February 28, 2024

Irregular shape emerged as a better predictor of rupture than size in a Finnish study.

Both size and shape help distinguish which intracranial aneurysms are most likely to rupture, but irregular shape is a better predictor, according to a Finnish study recently published online in Stroke.

Commenting on the findings for Neurovascular Exchange, Hormozd Bozorgchami, MD (Oregon Health & Science University, Portland), pointed out that the ability to discern rupture-prone aneurysms is clinically relevant. In a patient with subarachnoid hemorrhage, ruptured aneurysms may require urgent treatment but unruptured ones can be addressed later in a safer, elective manner, he said.

For their study, Antti E. Lindgren, MD, PhD (Kuopio University Hospital, Kuopio, Finland), and colleagues used the Kuopio Intracranial Aneurysm database from 2003 to 2015 to identify 264 patients with subarachnoid hemorrhage who had a ruptured saccular intracranial aneurysm and at least one additional unruptured saccular aneurysm. Combined, these patients had a total of 268 ruptured and 445 unruptured saccular aneurysms.

Angiographic results of the aneurysms were reevaluated for multiple variables describing aneurysm shape. Multivariate analysis revealed that, among several features, only aneurysm size and irregular shape were independently associated with rupture.

Independent Predictors of Saccular Aneurysm Rupture


Odds Ratio

95% CI

Irregular Shape



Aneurysm Size, per 1 mm



Notably, irregular shape was the strongest independent risk factor for rupture. Location, flow angles, bottleneck factor, and aspect ratio did not emerge as significant predictors.

Confirms Anecdotal Experience

“Our results indicate that irregular aneurysm shape may be used as indicator of ruptured aneurysm in subarachnoid hemorrhage patients with multiple saccular intracranial aneurysms,” Lindgren told NVX in an email. In contrast with conventional wisdom, he said, “irregular shape seems to be a better marker in these cases than aneurysm size.”

Irregular shape is a useful marker of rupture risk, Lindgren explained, because it can be “easily visually assessed from CT-angiography image, [which is] readily available in all units treating patients with subarachnoid hemorrhage.”

Bozorgchami said the study confirms in an objective manner what anecdotal evidence has already suggested about the association between aneurysm shape and rupture risk. What remains to be explored, he said, is how the degree and type of irregularities relate to rupture status. “The study defined anything that is slightly off from a complete sphere as irregular, but there is large degree of variability in irregular aneurysms,” he pointed out.

An important message from the study, he added, is that small aneurysms can and do rupture. “People like to quote ISAT and ISUIA and say those should almost never rupture, but we know that they do,” he stressed. In this series, 53.7% of ruptured aneurysms were smaller than 7 mm and 8.2% were smaller than 8 mm.
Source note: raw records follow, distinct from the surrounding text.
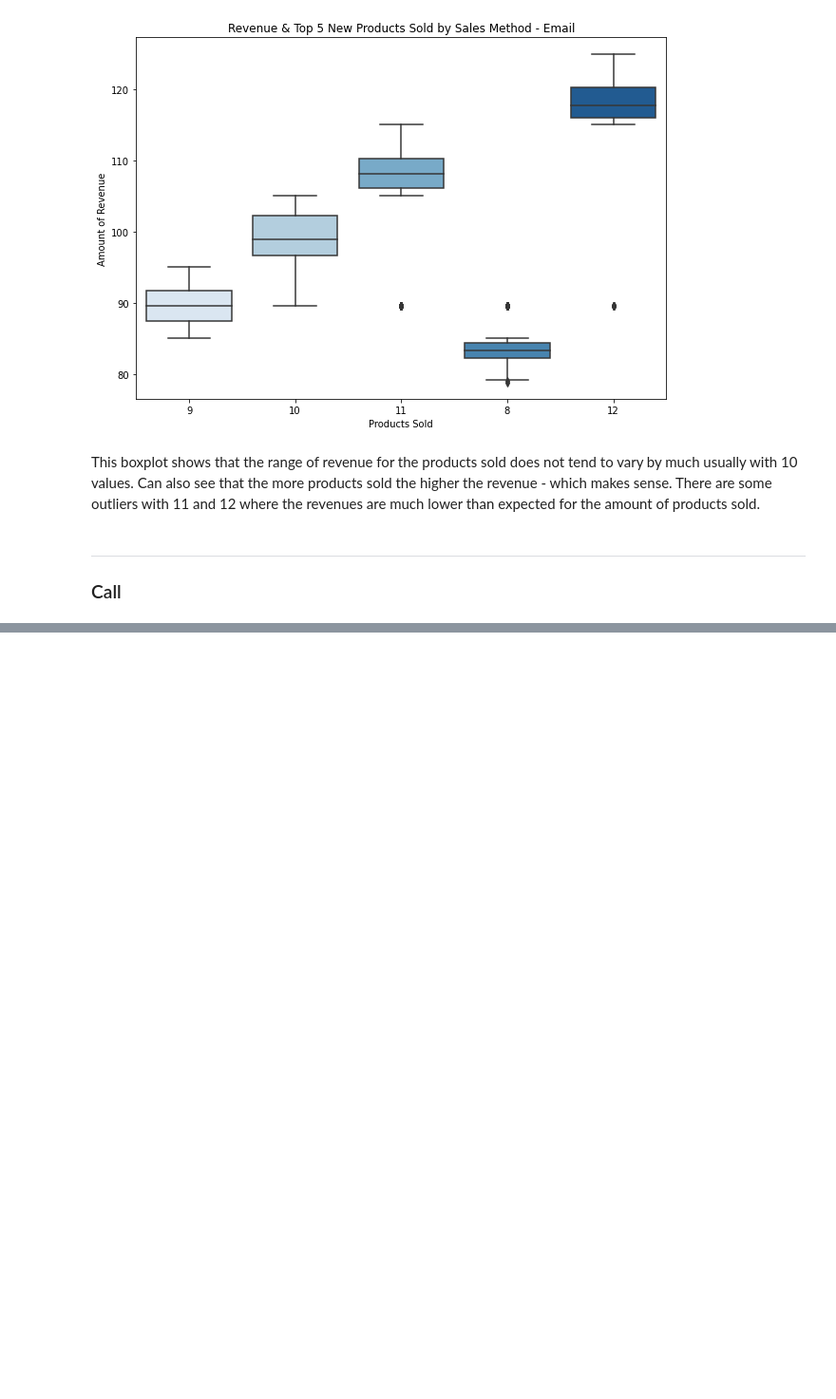
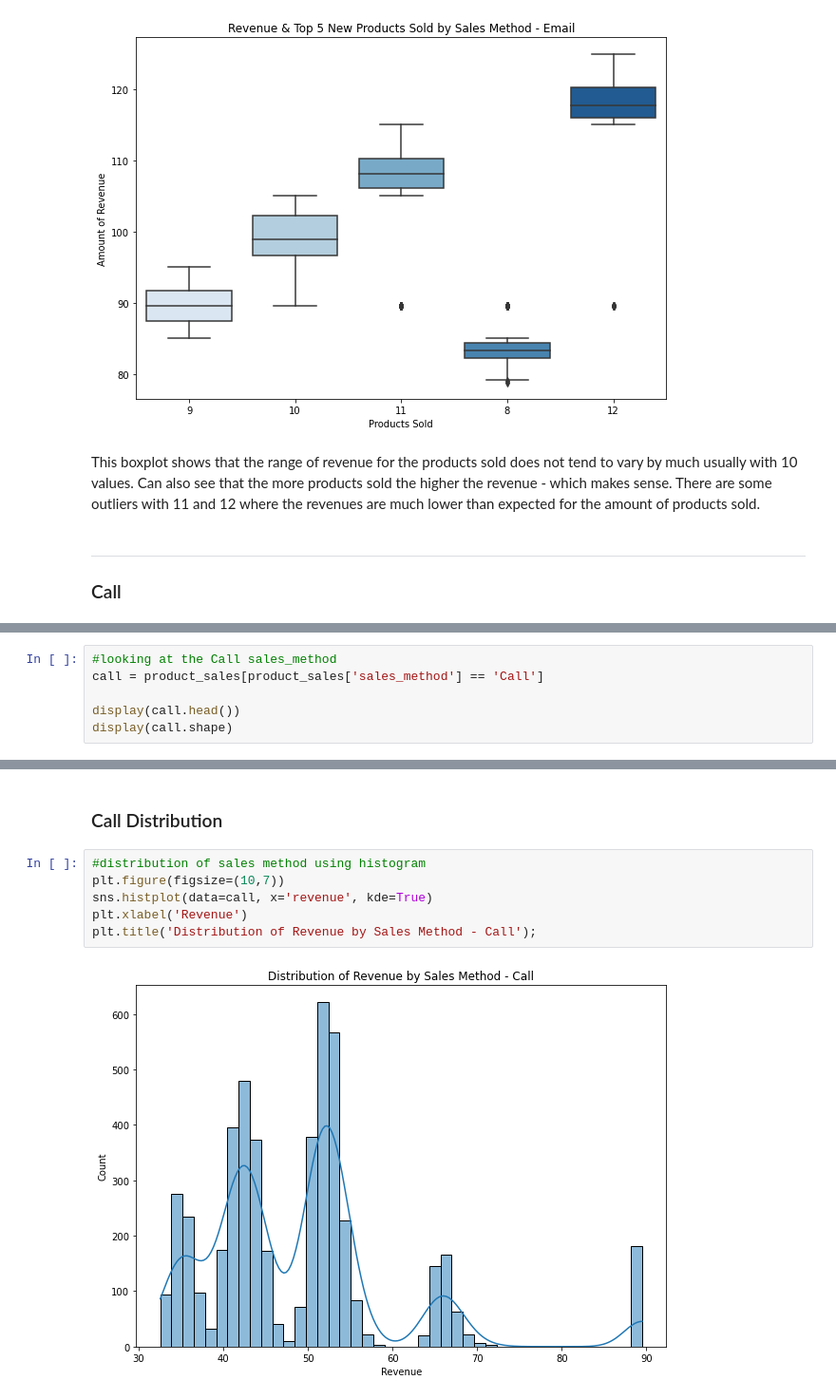
Before and after one commit to tvrjuana/product-sales, a Jupyter notebook: notebook.ipynb, the cells around one changed output, grey strips where cells are left out. Shown: that part at 95% size. Cells and saved outputs as stored; diff of their text form; blank space fills up the shorter version.

Commit message:
completed the sales method - email+call and call, addedconclusion

```diff
--- a/notebook.ipynb
+++ b/notebook.ipynb
@@ -781,0 +695,6 @@ hello.head()
+# %%
+#looking at the Call sales_method
+call = product_sales[product_sales['sales_method'] == 'Call']
+
+display(call.head())
+display(call.shape)
@@ -781,0 +760,10 @@ hello.head()
+# %% [markdown]
+### Call Distribution
+# %%
+#distribution of sales method using histogram
+plt.figure(figsize=(10,7))
+sns.histplot(data=call, x='revenue', kde=True)
+plt.xlabel('Revenue')
+plt.title('Distribution of Revenue by Sales Method - Call');
+# %% [output]
+[figure, added]
```
Also changed, not shown: parts of 61 cells of this notebook.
Björkman J, Frösen J, Tähtinen O, et al. Irregular shape identifies ruptured intracranial aneurysm in subarachnoid hemorrhage patients with multiple aneurysms. Stroke. 2017;Epub ahead of print.



  • Lindgren reports no relevant conflicts of interest.
  • Bozorgchami reports being a paid consultant for Neuravi.


Related Stories: